Every line of the listing that holds the word "export" should be returned.

# Source material
┄┄┄┄┄┄┄┄┄┄

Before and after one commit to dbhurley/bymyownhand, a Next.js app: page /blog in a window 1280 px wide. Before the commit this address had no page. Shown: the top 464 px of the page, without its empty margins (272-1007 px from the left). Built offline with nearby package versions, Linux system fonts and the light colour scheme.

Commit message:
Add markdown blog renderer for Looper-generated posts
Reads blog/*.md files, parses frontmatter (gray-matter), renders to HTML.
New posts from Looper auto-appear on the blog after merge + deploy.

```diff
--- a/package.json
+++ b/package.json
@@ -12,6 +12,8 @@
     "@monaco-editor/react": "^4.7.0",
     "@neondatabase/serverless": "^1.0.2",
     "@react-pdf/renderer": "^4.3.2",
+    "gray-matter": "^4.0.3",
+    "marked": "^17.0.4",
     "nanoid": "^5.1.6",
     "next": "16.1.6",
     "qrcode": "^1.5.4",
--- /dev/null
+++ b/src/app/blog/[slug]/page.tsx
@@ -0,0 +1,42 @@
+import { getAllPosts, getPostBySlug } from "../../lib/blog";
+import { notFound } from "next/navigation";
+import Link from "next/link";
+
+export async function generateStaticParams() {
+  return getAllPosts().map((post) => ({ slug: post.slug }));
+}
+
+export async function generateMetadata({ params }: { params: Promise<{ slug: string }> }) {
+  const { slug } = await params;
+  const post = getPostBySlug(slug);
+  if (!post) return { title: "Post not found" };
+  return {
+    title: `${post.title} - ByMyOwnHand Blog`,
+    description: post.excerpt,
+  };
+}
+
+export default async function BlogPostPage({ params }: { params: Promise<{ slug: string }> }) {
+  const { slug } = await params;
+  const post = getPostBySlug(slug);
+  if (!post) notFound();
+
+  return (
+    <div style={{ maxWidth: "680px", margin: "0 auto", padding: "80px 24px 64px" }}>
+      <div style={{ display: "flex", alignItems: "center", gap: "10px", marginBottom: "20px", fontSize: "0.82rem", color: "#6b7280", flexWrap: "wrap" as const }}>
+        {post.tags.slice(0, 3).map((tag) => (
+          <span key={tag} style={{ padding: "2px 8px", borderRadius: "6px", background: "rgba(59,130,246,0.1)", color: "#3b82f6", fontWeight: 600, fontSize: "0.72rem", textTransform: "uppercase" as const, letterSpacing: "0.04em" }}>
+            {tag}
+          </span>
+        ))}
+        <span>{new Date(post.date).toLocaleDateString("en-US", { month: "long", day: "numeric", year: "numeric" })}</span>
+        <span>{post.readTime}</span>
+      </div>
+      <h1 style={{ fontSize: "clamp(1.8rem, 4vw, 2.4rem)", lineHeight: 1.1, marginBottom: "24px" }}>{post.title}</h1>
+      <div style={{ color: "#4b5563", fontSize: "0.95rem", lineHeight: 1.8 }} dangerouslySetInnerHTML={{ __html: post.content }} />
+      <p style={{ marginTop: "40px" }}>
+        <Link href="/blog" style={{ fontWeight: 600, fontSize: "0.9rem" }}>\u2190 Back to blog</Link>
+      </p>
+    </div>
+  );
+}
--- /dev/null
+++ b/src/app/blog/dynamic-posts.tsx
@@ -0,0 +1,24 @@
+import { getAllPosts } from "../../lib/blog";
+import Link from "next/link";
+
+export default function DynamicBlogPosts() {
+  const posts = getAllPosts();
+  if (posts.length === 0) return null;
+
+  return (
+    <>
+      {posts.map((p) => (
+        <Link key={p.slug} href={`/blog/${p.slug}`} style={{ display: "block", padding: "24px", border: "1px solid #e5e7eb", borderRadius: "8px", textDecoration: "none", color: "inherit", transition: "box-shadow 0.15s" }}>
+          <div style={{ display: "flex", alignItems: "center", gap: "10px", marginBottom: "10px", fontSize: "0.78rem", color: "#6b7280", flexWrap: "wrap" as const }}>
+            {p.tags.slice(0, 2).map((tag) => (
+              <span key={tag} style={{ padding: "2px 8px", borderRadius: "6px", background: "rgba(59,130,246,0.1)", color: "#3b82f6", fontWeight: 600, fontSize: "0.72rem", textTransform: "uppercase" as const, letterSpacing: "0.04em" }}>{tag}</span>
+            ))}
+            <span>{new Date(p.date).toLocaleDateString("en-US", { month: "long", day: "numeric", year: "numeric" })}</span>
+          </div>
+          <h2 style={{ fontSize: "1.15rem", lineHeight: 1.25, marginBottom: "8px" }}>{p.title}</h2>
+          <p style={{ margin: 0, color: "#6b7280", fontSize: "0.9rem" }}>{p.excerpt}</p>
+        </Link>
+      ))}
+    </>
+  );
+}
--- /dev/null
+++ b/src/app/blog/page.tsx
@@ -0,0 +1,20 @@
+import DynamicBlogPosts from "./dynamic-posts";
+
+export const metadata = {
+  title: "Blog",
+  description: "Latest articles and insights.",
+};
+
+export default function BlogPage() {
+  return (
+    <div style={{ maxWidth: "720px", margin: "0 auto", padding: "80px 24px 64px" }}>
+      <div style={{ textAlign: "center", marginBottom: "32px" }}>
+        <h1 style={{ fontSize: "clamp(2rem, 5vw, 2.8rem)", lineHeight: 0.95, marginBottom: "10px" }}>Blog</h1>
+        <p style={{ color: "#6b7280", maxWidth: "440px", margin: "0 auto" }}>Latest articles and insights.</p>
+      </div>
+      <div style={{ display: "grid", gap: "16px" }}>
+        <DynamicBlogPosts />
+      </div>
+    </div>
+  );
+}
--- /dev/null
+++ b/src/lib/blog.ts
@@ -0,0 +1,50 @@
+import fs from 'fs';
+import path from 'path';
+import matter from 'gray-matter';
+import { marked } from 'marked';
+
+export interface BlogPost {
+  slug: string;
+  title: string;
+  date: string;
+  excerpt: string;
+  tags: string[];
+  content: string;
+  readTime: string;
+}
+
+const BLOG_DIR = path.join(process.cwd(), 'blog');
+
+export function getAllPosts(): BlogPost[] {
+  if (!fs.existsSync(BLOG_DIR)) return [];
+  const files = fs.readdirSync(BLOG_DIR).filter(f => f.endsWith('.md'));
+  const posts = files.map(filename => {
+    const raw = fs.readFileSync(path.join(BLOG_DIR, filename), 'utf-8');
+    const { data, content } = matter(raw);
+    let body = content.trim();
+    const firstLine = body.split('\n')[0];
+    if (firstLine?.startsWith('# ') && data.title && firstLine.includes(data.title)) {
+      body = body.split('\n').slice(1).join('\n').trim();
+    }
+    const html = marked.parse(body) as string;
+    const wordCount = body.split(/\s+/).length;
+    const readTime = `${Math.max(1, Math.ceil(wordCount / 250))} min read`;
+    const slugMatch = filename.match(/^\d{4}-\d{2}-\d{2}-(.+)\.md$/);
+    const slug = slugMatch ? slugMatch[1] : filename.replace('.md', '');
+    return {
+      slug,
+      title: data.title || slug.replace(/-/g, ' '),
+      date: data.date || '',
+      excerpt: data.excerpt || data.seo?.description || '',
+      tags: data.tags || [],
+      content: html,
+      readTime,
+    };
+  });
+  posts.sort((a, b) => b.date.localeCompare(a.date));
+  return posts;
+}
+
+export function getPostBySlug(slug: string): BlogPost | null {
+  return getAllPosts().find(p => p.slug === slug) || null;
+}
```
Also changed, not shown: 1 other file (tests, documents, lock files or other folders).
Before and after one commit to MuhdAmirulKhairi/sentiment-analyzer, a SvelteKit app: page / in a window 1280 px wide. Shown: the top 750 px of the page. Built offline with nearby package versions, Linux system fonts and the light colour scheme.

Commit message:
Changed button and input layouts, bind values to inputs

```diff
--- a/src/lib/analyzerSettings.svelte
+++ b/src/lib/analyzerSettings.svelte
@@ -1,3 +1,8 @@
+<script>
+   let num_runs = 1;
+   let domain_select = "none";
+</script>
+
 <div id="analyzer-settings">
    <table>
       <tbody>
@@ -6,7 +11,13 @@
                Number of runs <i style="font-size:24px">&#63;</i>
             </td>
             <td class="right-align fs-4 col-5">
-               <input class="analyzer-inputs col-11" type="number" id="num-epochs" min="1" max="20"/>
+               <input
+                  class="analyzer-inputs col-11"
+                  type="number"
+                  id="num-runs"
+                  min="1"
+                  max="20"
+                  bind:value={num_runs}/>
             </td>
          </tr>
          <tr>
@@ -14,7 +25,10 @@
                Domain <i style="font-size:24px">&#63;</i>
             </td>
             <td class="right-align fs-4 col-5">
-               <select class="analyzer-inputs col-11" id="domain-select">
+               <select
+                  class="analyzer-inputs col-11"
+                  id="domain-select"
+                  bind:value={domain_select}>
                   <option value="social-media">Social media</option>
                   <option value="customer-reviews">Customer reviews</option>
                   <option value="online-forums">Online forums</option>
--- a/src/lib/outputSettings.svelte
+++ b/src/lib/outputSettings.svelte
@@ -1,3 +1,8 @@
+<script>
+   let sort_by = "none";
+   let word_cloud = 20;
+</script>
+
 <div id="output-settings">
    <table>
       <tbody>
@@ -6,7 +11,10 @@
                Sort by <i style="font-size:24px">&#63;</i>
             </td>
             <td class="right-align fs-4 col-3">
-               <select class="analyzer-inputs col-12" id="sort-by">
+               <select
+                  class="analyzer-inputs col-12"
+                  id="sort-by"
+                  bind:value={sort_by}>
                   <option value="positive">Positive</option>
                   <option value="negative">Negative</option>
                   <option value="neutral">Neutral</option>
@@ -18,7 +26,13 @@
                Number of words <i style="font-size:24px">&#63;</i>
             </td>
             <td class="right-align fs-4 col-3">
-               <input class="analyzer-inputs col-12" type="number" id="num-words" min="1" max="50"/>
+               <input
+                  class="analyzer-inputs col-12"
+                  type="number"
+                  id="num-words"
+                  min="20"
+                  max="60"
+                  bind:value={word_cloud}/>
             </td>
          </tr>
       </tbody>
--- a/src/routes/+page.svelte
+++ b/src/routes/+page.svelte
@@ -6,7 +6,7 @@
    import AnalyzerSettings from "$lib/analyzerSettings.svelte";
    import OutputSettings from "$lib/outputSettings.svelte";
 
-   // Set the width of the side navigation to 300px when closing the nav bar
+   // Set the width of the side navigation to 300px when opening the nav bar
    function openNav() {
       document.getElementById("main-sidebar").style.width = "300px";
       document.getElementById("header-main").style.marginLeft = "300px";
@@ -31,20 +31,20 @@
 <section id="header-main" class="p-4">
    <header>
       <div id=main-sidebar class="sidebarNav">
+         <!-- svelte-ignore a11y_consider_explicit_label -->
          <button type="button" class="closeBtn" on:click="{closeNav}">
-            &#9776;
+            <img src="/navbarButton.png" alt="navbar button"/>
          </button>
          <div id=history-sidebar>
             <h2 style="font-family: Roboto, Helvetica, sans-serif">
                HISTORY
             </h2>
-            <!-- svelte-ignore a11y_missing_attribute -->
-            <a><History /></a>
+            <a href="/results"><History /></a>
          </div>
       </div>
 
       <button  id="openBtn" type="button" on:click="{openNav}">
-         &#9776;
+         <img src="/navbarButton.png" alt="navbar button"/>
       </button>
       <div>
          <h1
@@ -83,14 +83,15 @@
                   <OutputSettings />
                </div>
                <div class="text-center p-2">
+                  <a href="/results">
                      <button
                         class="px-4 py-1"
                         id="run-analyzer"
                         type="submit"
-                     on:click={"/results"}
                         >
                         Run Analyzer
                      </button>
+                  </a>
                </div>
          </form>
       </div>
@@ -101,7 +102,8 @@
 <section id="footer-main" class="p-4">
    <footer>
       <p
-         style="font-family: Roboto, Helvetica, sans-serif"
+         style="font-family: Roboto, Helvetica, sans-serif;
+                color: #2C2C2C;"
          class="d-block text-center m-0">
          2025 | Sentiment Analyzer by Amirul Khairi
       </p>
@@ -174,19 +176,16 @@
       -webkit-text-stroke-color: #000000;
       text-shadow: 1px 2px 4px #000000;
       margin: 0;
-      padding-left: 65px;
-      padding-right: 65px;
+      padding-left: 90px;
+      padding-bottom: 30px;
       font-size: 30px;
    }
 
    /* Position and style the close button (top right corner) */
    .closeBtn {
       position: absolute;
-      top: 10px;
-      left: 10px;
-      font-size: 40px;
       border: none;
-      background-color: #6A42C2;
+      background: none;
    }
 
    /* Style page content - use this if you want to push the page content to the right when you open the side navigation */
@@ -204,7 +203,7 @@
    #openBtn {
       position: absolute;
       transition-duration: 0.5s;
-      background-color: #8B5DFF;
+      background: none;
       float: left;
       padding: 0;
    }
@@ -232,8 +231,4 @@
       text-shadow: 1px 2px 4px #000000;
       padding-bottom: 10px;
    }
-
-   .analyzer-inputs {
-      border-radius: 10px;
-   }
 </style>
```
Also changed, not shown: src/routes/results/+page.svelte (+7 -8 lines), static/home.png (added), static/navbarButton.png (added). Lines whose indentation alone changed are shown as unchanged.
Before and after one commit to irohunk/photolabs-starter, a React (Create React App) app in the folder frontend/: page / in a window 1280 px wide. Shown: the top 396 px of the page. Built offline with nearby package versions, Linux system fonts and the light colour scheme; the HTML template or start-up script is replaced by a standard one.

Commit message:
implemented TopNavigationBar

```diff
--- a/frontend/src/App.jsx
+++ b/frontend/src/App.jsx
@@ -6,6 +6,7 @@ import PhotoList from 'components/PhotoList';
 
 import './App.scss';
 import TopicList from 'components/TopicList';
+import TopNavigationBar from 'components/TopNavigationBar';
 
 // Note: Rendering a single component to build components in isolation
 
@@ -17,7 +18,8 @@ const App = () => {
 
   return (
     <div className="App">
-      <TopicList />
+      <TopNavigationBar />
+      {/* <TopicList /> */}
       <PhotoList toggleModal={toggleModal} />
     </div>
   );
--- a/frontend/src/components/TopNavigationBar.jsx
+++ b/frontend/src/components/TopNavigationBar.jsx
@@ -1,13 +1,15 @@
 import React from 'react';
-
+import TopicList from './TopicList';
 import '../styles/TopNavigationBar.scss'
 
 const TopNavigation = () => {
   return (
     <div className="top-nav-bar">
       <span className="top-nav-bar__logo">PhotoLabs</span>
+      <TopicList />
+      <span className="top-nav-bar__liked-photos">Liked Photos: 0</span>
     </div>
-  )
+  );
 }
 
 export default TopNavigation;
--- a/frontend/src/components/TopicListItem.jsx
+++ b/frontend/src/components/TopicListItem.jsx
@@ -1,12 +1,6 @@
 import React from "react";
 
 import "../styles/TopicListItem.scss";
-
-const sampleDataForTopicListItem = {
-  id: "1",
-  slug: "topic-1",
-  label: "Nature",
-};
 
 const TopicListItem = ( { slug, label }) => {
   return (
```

┄┄┄┄┄┄┄┄┄┄

# Response box
+export async function generateStaticParams() {
+export async function generateMetadata({ params }: { params: Promise<{ slug: string }> }) {
+export default async function BlogPostPage({ params }: { params: Promise<{ slug: string }> }) {
+export default function DynamicBlogPosts() {
+export const metadata = {
+export default function BlogPage() {
+export interface BlogPost {
+export function getAllPosts(): BlogPost[] {
+export function getPostBySlug(slug: string): BlogPost | null {
 export default TopNavigation;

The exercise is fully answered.